[Excerpted records Boundary: Start]

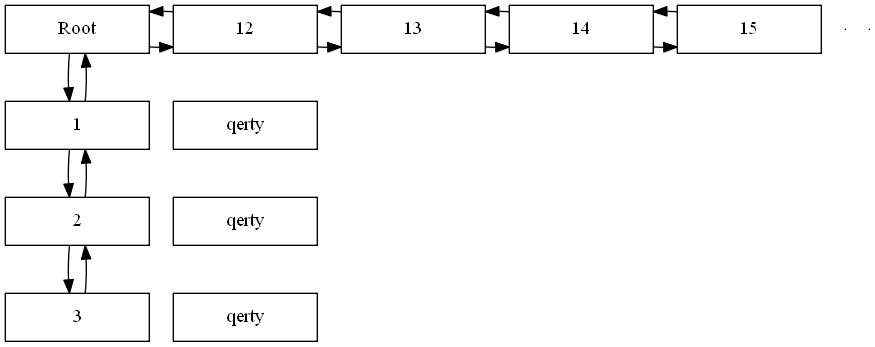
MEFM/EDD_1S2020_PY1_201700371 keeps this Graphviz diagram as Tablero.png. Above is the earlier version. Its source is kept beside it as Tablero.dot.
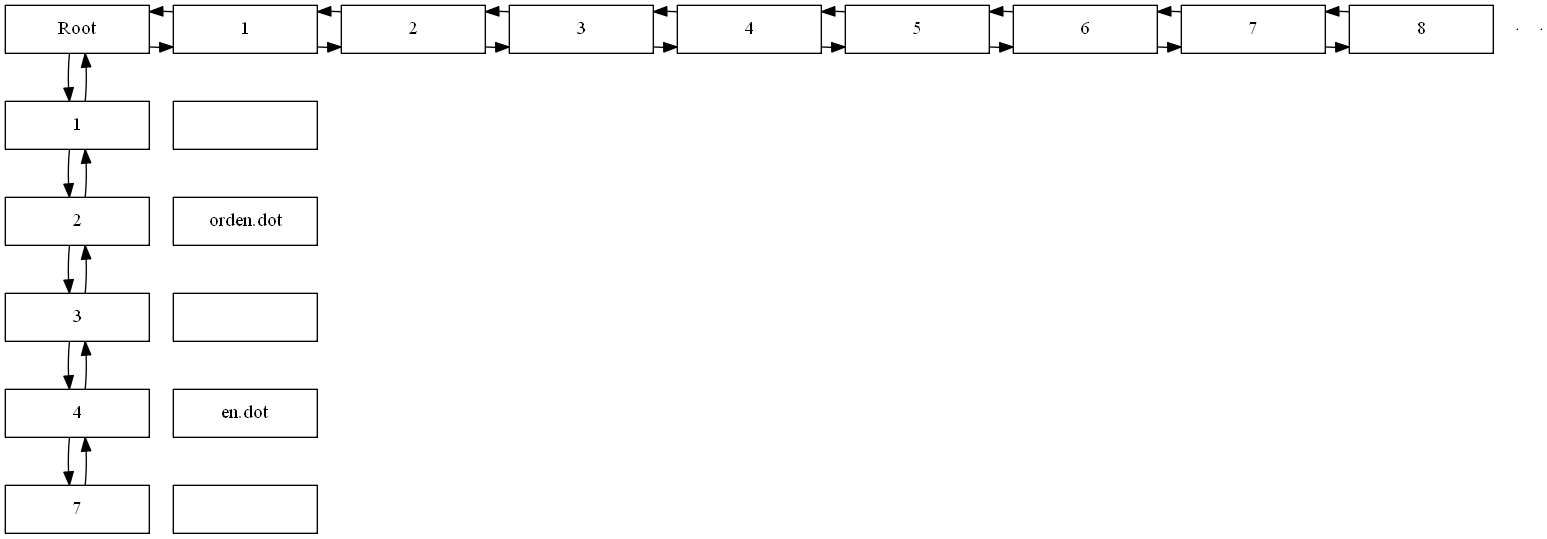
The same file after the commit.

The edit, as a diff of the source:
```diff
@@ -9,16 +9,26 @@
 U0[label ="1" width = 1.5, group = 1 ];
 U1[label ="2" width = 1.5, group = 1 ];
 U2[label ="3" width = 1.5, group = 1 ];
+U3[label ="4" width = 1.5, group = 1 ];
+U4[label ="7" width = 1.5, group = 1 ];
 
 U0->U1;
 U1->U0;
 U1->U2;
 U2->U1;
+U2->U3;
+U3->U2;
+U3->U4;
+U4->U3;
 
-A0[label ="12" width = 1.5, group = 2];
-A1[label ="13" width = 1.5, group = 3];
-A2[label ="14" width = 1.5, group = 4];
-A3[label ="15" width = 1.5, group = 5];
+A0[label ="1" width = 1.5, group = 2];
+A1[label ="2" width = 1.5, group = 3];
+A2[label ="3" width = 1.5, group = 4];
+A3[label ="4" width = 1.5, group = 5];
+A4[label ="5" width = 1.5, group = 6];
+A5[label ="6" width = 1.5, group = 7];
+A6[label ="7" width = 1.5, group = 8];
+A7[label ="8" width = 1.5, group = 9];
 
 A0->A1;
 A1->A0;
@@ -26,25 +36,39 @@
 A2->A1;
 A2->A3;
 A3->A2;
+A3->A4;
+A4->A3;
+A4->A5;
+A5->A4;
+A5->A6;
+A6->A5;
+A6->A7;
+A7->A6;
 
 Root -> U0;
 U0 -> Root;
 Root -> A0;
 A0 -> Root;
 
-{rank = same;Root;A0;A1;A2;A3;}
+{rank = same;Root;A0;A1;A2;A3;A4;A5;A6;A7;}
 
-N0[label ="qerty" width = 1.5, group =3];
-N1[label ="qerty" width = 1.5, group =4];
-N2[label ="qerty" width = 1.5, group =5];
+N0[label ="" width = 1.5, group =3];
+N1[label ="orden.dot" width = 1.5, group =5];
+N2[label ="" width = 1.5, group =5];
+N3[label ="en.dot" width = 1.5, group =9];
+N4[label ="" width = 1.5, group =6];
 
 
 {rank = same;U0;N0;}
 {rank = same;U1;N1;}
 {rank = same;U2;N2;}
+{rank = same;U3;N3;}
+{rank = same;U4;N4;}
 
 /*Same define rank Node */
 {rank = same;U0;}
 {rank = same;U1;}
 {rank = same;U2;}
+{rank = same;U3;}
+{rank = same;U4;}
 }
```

[Excerpted records Boundary: End]
[Excerpted records Boundary: Start]

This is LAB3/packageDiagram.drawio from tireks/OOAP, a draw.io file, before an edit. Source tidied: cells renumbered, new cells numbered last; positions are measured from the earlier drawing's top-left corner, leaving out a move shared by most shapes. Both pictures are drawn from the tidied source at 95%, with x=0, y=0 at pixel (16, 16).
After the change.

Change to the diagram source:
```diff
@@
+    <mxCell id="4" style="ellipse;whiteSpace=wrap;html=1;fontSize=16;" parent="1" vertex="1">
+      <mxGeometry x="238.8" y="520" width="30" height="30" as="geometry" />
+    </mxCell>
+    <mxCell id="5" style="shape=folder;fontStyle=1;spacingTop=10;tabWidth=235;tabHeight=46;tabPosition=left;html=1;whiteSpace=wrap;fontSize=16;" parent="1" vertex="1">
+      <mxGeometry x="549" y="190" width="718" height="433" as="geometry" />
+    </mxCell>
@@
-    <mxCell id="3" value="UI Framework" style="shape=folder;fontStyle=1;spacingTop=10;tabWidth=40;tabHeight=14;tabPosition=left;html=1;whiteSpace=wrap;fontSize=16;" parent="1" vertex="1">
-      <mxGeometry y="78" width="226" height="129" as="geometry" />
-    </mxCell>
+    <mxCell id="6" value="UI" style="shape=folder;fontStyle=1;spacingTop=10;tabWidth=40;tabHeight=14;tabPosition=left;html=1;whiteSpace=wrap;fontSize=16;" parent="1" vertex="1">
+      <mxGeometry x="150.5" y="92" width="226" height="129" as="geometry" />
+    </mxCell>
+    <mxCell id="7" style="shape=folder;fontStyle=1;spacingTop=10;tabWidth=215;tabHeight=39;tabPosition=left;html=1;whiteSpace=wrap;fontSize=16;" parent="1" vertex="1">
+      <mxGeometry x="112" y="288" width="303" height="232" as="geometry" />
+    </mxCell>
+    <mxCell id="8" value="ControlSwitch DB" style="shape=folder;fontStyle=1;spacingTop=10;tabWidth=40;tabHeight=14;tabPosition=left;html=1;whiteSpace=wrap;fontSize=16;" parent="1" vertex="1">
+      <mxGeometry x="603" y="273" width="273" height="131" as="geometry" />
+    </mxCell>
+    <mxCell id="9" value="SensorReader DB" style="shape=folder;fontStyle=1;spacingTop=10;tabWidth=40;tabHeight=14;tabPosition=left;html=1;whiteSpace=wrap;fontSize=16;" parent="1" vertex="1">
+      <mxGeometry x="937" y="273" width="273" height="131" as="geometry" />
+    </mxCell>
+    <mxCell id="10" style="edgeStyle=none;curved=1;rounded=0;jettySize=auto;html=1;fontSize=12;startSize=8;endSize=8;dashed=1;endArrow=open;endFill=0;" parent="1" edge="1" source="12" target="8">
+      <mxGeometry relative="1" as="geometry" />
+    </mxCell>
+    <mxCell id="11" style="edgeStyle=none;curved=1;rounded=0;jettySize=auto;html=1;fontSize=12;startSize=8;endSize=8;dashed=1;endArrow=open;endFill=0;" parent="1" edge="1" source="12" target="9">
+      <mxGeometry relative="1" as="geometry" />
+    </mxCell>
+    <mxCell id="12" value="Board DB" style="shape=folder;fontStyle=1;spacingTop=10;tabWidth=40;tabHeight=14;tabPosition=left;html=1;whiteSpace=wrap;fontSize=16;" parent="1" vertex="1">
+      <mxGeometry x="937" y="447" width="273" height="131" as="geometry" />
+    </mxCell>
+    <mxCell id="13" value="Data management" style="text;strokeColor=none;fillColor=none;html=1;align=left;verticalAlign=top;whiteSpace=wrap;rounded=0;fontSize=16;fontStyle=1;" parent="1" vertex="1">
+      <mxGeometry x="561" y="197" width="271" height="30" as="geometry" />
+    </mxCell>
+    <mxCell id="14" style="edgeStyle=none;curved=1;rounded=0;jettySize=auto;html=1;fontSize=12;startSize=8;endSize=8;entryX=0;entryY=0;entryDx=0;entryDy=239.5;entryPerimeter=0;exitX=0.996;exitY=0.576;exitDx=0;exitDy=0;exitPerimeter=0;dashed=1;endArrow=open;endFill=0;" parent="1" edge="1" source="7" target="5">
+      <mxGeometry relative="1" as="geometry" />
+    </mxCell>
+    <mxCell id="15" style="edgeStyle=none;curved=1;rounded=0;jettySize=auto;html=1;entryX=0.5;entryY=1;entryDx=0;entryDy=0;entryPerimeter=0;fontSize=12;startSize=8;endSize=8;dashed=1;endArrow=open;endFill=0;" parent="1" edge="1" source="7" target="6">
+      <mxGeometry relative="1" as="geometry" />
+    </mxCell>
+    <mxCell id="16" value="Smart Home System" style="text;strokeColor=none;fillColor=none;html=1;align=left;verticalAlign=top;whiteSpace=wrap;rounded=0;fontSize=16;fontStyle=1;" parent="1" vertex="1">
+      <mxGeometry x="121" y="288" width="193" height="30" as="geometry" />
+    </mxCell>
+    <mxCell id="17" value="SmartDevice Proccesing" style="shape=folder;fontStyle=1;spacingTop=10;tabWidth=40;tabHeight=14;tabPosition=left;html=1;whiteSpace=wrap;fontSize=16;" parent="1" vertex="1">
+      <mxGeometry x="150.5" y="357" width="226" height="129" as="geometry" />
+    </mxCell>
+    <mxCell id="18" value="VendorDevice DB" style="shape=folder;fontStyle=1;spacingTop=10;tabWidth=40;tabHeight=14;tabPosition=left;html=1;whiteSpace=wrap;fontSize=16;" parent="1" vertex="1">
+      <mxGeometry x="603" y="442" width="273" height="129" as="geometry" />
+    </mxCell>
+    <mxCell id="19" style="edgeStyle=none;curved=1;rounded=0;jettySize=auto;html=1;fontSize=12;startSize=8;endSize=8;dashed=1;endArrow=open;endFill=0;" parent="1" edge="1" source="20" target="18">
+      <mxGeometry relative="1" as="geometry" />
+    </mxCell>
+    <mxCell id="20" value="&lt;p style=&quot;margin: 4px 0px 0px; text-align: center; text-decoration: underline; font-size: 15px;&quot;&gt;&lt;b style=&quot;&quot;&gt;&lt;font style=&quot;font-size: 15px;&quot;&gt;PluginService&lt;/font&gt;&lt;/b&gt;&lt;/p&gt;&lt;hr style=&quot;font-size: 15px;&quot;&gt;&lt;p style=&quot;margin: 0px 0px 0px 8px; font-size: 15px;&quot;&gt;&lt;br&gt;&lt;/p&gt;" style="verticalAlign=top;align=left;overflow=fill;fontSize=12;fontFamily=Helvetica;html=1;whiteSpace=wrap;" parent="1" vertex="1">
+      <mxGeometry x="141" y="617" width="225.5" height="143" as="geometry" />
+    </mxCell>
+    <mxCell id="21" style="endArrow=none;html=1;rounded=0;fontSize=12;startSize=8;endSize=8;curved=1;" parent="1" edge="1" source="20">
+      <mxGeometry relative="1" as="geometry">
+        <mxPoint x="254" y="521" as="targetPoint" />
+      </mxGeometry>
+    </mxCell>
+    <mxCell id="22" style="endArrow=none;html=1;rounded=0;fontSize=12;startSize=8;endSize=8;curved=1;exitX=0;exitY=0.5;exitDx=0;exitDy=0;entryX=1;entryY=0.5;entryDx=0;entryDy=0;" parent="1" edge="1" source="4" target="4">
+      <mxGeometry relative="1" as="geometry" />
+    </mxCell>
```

[Excerpted records Boundary: End]

▸ **Task**
Look through the material above for the string "Root" and copy each line that has it.

▸ **Solved exercise**
 Root -> U0;
 U0 -> Root;
 Root -> A0;
 A0 -> Root;
-{rank = same;Root;A0;A1;A2;A3;}
+{rank = same;Root;A0;A1;A2;A3;A4;A5;A6;A7;}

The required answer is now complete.